Replicate the data exactly, every line included.

__Source information__.
· · · · ·
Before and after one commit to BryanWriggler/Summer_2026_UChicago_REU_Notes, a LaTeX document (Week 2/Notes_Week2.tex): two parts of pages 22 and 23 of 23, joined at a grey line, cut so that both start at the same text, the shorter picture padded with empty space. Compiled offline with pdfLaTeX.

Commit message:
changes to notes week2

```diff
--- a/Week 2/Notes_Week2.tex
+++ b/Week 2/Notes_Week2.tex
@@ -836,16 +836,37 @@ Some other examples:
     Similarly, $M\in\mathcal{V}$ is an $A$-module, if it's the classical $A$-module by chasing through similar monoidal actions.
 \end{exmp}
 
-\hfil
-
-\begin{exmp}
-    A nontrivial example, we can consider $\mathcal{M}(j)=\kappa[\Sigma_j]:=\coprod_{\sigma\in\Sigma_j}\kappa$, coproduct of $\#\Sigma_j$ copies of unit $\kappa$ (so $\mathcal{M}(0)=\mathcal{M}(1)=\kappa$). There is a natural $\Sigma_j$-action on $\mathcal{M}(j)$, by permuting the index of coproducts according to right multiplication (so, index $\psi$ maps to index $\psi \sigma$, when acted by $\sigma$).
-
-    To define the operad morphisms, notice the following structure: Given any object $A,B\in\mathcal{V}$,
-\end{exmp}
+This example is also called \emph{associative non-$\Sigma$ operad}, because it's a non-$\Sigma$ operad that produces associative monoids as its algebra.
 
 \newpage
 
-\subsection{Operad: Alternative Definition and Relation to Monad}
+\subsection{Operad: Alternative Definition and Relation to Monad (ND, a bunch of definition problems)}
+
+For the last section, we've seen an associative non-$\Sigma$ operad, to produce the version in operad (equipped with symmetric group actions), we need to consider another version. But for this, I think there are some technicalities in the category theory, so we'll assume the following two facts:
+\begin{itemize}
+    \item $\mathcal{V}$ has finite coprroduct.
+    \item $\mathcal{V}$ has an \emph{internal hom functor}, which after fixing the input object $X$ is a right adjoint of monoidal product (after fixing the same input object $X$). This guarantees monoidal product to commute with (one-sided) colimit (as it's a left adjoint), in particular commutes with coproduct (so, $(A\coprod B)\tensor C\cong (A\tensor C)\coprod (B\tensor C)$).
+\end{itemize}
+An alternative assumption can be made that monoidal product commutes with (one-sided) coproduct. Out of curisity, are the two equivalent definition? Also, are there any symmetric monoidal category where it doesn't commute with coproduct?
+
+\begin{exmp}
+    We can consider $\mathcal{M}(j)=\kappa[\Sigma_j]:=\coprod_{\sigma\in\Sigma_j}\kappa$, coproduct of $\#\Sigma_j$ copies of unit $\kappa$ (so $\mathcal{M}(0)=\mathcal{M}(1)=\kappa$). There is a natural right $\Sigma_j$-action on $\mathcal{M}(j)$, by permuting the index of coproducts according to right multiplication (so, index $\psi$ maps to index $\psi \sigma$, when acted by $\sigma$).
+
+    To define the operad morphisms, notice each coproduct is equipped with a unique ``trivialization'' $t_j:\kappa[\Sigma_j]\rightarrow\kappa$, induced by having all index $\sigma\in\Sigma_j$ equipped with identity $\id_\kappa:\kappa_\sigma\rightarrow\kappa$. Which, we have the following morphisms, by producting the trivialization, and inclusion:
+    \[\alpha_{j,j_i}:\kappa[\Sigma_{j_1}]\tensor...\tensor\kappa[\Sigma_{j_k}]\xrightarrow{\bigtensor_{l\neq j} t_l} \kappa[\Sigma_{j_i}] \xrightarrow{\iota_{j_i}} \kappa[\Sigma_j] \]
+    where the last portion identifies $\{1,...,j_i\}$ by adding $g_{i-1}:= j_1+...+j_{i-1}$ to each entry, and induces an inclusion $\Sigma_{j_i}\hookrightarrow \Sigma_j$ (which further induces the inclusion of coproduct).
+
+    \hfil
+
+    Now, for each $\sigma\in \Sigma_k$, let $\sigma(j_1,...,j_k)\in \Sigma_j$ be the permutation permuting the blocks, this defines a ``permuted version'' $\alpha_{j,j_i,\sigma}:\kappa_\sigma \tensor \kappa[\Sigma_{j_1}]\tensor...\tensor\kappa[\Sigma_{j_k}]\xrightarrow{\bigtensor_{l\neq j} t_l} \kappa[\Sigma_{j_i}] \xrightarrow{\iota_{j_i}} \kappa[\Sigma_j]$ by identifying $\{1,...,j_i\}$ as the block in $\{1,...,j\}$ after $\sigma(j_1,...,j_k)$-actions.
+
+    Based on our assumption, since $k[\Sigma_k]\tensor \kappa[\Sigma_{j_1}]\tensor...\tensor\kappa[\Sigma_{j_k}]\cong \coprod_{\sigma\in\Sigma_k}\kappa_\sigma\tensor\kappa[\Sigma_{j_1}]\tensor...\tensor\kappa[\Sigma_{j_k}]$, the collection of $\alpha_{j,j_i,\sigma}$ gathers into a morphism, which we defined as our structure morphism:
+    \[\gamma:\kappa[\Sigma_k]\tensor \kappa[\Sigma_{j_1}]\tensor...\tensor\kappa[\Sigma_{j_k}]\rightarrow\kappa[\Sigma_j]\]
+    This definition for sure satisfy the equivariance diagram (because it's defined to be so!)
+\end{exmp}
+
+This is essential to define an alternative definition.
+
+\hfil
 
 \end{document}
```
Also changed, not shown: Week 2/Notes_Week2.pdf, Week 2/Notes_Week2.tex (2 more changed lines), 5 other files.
· · · · ·
__Task result__.
Before and after one commit to BryanWriggler/Summer_2026_UChicago_REU_Notes, a LaTeX document (Week 2/Notes_Week2.tex): two parts of pages 22 and 23 of 23, joined at a grey line, cut so that both start at the same text, the shorter picture padded with empty space. Compiled offline with pdfLaTeX.

Commit message:
changes to notes week2

```diff
--- a/Week 2/Notes_Week2.tex
+++ b/Week 2/Notes_Week2.tex
@@ -836,16 +836,37 @@ Some other examples:
     Similarly, $M\in\mathcal{V}$ is an $A$-module, if it's the classical $A$-module by chasing through similar monoidal actions.
 \end{exmp}
 
-\hfil
-
-\begin{exmp}
-    A nontrivial example, we can consider $\mathcal{M}(j)=\kappa[\Sigma_j]:=\coprod_{\sigma\in\Sigma_j}\kappa$, coproduct of $\#\Sigma_j$ copies of unit $\kappa$ (so $\mathcal{M}(0)=\mathcal{M}(1)=\kappa$). There is a natural $\Sigma_j$-action on $\mathcal{M}(j)$, by permuting the index of coproducts according to right multiplication (so, index $\psi$ maps to index $\psi \sigma$, when acted by $\sigma$).
-
-    To define the operad morphisms, notice the following structure: Given any object $A,B\in\mathcal{V}$,
-\end{exmp}
+This example is also called \emph{associative non-$\Sigma$ operad}, because it's a non-$\Sigma$ operad that produces associative monoids as its algebra.
 
 \newpage
 
-\subsection{Operad: Alternative Definition and Relation to Monad}
+\subsection{Operad: Alternative Definition and Relation to Monad (ND, a bunch of definition problems)}
+
+For the last section, we've seen an associative non-$\Sigma$ operad, to produce the version in operad (equipped with symmetric group actions), we need to consider another version. But for this, I think there are some technicalities in the category theory, so we'll assume the following two facts:
+\begin{itemize}
+    \item $\mathcal{V}$ has finite coprroduct.
+    \item $\mathcal{V}$ has an \emph{internal hom functor}, which after fixing the input object $X$ is a right adjoint of monoidal product (after fixing the same input object $X$). This guarantees monoidal product to commute with (one-sided) colimit (as it's a left adjoint), in particular commutes with coproduct (so, $(A\coprod B)\tensor C\cong (A\tensor C)\coprod (B\tensor C)$).
+\end{itemize}
+An alternative assumption can be made that monoidal product commutes with (one-sided) coproduct. Out of curisity, are the two equivalent definition? Also, are there any symmetric monoidal category where it doesn't commute with coproduct?
+
+\begin{exmp}
+    We can consider $\mathcal{M}(j)=\kappa[\Sigma_j]:=\coprod_{\sigma\in\Sigma_j}\kappa$, coproduct of $\#\Sigma_j$ copies of unit $\kappa$ (so $\mathcal{M}(0)=\mathcal{M}(1)=\kappa$). There is a natural right $\Sigma_j$-action on $\mathcal{M}(j)$, by permuting the index of coproducts according to right multiplication (so, index $\psi$ maps to index $\psi \sigma$, when acted by $\sigma$).
+
+    To define the operad morphisms, notice each coproduct is equipped with a unique ``trivialization'' $t_j:\kappa[\Sigma_j]\rightarrow\kappa$, induced by having all index $\sigma\in\Sigma_j$ equipped with identity $\id_\kappa:\kappa_\sigma\rightarrow\kappa$. Which, we have the following morphisms, by producting the trivialization, and inclusion:
+    \[\alpha_{j,j_i}:\kappa[\Sigma_{j_1}]\tensor...\tensor\kappa[\Sigma_{j_k}]\xrightarrow{\bigtensor_{l\neq j} t_l} \kappa[\Sigma_{j_i}] \xrightarrow{\iota_{j_i}} \kappa[\Sigma_j] \]
+    where the last portion identifies $\{1,...,j_i\}$ by adding $g_{i-1}:= j_1+...+j_{i-1}$ to each entry, and induces an inclusion $\Sigma_{j_i}\hookrightarrow \Sigma_j$ (which further induces the inclusion of coproduct).
+
+    \hfil
+
+    Now, for each $\sigma\in \Sigma_k$, let $\sigma(j_1,...,j_k)\in \Sigma_j$ be the permutation permuting the blocks, this defines a ``permuted version'' $\alpha_{j,j_i,\sigma}:\kappa_\sigma \tensor \kappa[\Sigma_{j_1}]\tensor...\tensor\kappa[\Sigma_{j_k}]\xrightarrow{\bigtensor_{l\neq j} t_l} \kappa[\Sigma_{j_i}] \xrightarrow{\iota_{j_i}} \kappa[\Sigma_j]$ by identifying $\{1,...,j_i\}$ as the block in $\{1,...,j\}$ after $\sigma(j_1,...,j_k)$-actions.
+
+    Based on our assumption, since $k[\Sigma_k]\tensor \kappa[\Sigma_{j_1}]\tensor...\tensor\kappa[\Sigma_{j_k}]\cong \coprod_{\sigma\in\Sigma_k}\kappa_\sigma\tensor\kappa[\Sigma_{j_1}]\tensor...\tensor\kappa[\Sigma_{j_k}]$, the collection of $\alpha_{j,j_i,\sigma}$ gathers into a morphism, which we defined as our structure morphism:
+    \[\gamma:\kappa[\Sigma_k]\tensor \kappa[\Sigma_{j_1}]\tensor...\tensor\kappa[\Sigma_{j_k}]\rightarrow\kappa[\Sigma_j]\]
+    This definition for sure satisfy the equivariance diagram (because it's defined to be so!)
+\end{exmp}
+
+This is essential to define an alternative definition.
+
+\hfil
 
 \end{document}
```
Also changed, not shown: Week 2/Notes_Week2.pdf, Week 2/Notes_Week2.tex (2 more changed lines), 5 other files.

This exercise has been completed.